Leave the pictures out and restate every line below exactly.

(Beginning of INPUT DATA)

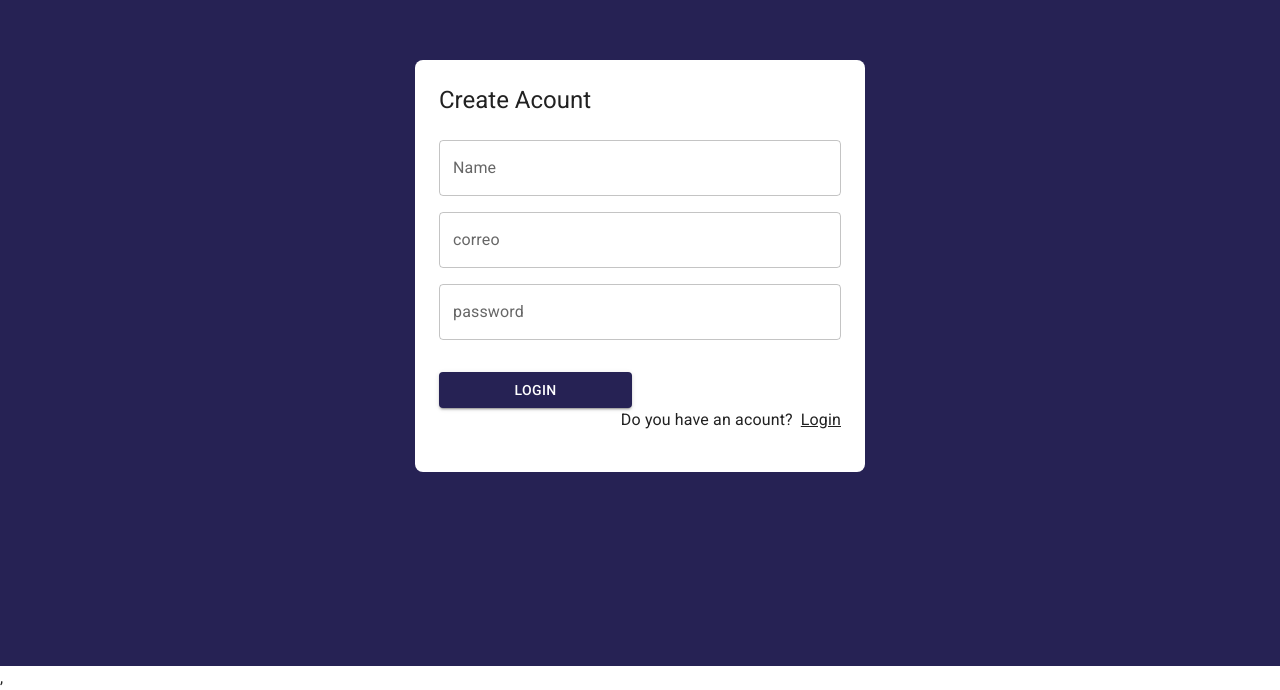
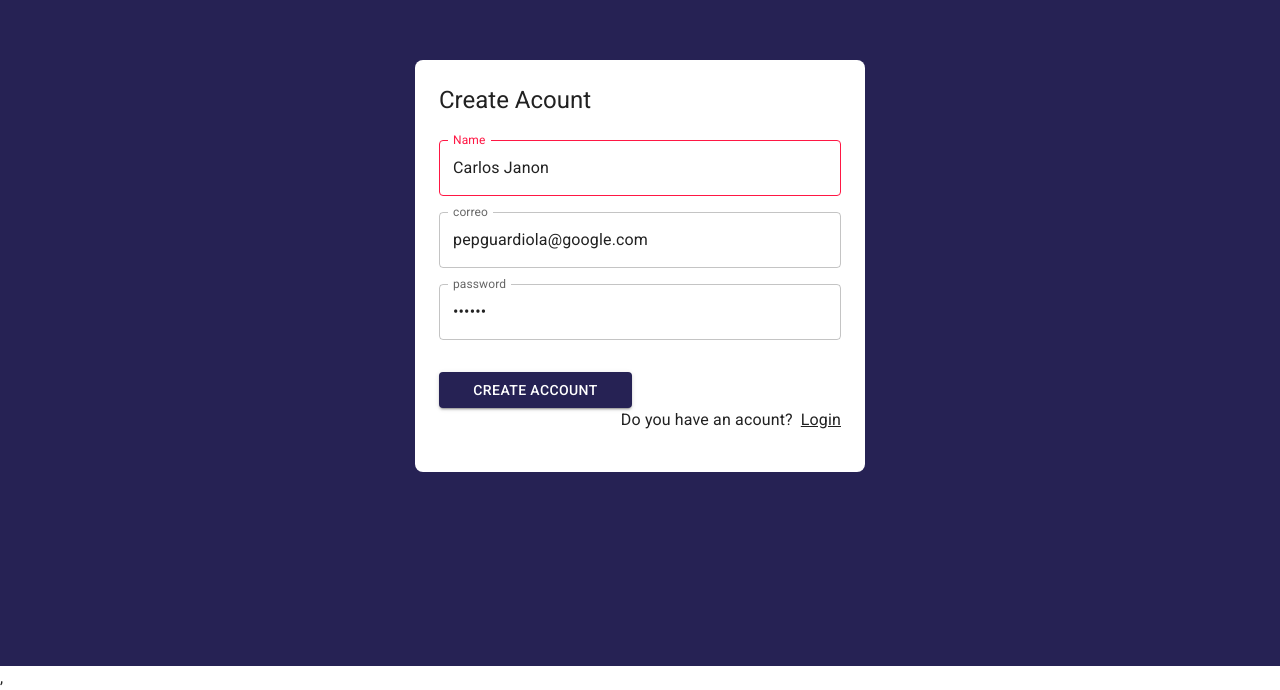
Before and after one commit to CJ-arg/journal-app-course, a React (Vite) app: page /auth/register in a window 1280 px wide. Shown: the part 134-824 px from the top of the page. Built offline with nearby package versions, Linux system fonts and the light colour scheme.

Commit message:
validation

```diff
--- a/src/auth/pages/RegisterPage.jsx
+++ b/src/auth/pages/RegisterPage.jsx
@@ -1,29 +1,46 @@
 import { Link as RouterLink } from "react-router-dom";
-import { Google } from "@mui/icons-material"
 import { Button, Grid, Link, TextField, Typography } from "@mui/material"
 import React from "react"
 import { AuthLayout } from "../layout/AuthLayout";
+import { useForm } from "../../hooks/useForm";
 
+const formData = {
 
+  email: 'pepguardiola@google.com',
+  password: '123456',
+  displayName: 'Carlos Janon'
+}
+const formValidations = {
+
+  email: [(value) => value.includes('@'), 'the email must have an @'],
+  password: [(value) => value.length >= 6, 'the password must have more than 6 ch'],
+  displayName: [(value) => value.length >= 1, 'Name ir required']
+}
 export const RegisterPage = () => {
+  const { formState, displayName, email, password, isFornValid, displayNameValid, emailValid, passwordValid, onInputChange, } = useForm(formData)
+
+  const onSubmit = (event) => {
+    event.preventDefault()
+    console.log(formState);
+  }
   return (
     <AuthLayout title="Create Acount">
-      <form>
+      <form onSubmit={onSubmit}>
         <Grid container>
           <Grid item xs={12} sx={{ mt: 2 }}>
-            <TextField label='Name' type="text" placeholder="Nombre completo" fullWidth></TextField>
+            <TextField label='Name' type="text" placeholder="Nombre completo" name="displayName" value={displayName} onChange={onInputChange} error={!displayNameValid} helperText={displayNameValid} fullWidth></TextField>
           </Grid>
           <Grid item xs={12} sx={{ mt: 2 }}>
-            <TextField label='correo' type="email" placeholder="correo@" fullWidth></TextField>
+            <TextField label='correo' type="email" placeholder="correo@" name="email" value={email} onChange={onInputChange} error={false} fullWidth></TextField>
           </Grid>
         </Grid>
         <Grid container>
           <Grid item xs={12} sx={{ mt: 2 }}>
-            <TextField label='password' type="password" placeholder="password*" fullWidth></TextField>
+            <TextField label='password' type="password" placeholder="password*" name="password" value={password} onChange={onInputChange} error={false} fullWidth></TextField>
           </Grid>
           <Grid container spacing={2} sx={{ mb: 2, mt: 1 }} >
             <Grid item xs={12} sm={6} sx={{ mt: 1 }}>
-              <Button variant="contained" fullWidth> LOGIN</Button>
+              <Button type="submit" variant="contained" fullWidth> Create Account</Button>
             </Grid>
 
             <Grid container direction='row' justifyContent='end' >
```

(End of INPUT DATA)

*THE COMPLETED TASK*.
Before and after one commit to CJ-arg/journal-app-course, a React (Vite) app: page /auth/register in a window 1280 px wide. Shown: the part 134-824 px from the top of the page. Built offline with nearby package versions, Linux system fonts and the light colour scheme.

Commit message:
validation

```diff
--- a/src/auth/pages/RegisterPage.jsx
+++ b/src/auth/pages/RegisterPage.jsx
@@ -1,29 +1,46 @@
 import { Link as RouterLink } from "react-router-dom";
-import { Google } from "@mui/icons-material"
 import { Button, Grid, Link, TextField, Typography } from "@mui/material"
 import React from "react"
 import { AuthLayout } from "../layout/AuthLayout";
+import { useForm } from "../../hooks/useForm";
 
+const formData = {
 
+  email: 'pepguardiola@google.com',
+  password: '123456',
+  displayName: 'Carlos Janon'
+}
+const formValidations = {
+
+  email: [(value) => value.includes('@'), 'the email must have an @'],
+  password: [(value) => value.length >= 6, 'the password must have more than 6 ch'],
+  displayName: [(value) => value.length >= 1, 'Name ir required']
+}
 export const RegisterPage = () => {
+  const { formState, displayName, email, password, isFornValid, displayNameValid, emailValid, passwordValid, onInputChange, } = useForm(formData)
+
+  const onSubmit = (event) => {
+    event.preventDefault()
+    console.log(formState);
+  }
   return (
     <AuthLayout title="Create Acount">
-      <form>
+      <form onSubmit={onSubmit}>
         <Grid container>
           <Grid item xs={12} sx={{ mt: 2 }}>
-            <TextField label='Name' type="text" placeholder="Nombre completo" fullWidth></TextField>
+            <TextField label='Name' type="text" placeholder="Nombre completo" name="displayName" value={displayName} onChange={onInputChange} error={!displayNameValid} helperText={displayNameValid} fullWidth></TextField>
           </Grid>
           <Grid item xs={12} sx={{ mt: 2 }}>
-            <TextField label='correo' type="email" placeholder="correo@" fullWidth></TextField>
+            <TextField label='correo' type="email" placeholder="correo@" name="email" value={email} onChange={onInputChange} error={false} fullWidth></TextField>
           </Grid>
         </Grid>
         <Grid container>
           <Grid item xs={12} sx={{ mt: 2 }}>
-            <TextField label='password' type="password" placeholder="password*" fullWidth></TextField>
+            <TextField label='password' type="password" placeholder="password*" name="password" value={password} onChange={onInputChange} error={false} fullWidth></TextField>
           </Grid>
           <Grid container spacing={2} sx={{ mb: 2, mt: 1 }} >
             <Grid item xs={12} sm={6} sx={{ mt: 1 }}>
-              <Button variant="contained" fullWidth> LOGIN</Button>
+              <Button type="submit" variant="contained" fullWidth> Create Account</Button>
             </Grid>
 
             <Grid container direction='row' justifyContent='end' >
```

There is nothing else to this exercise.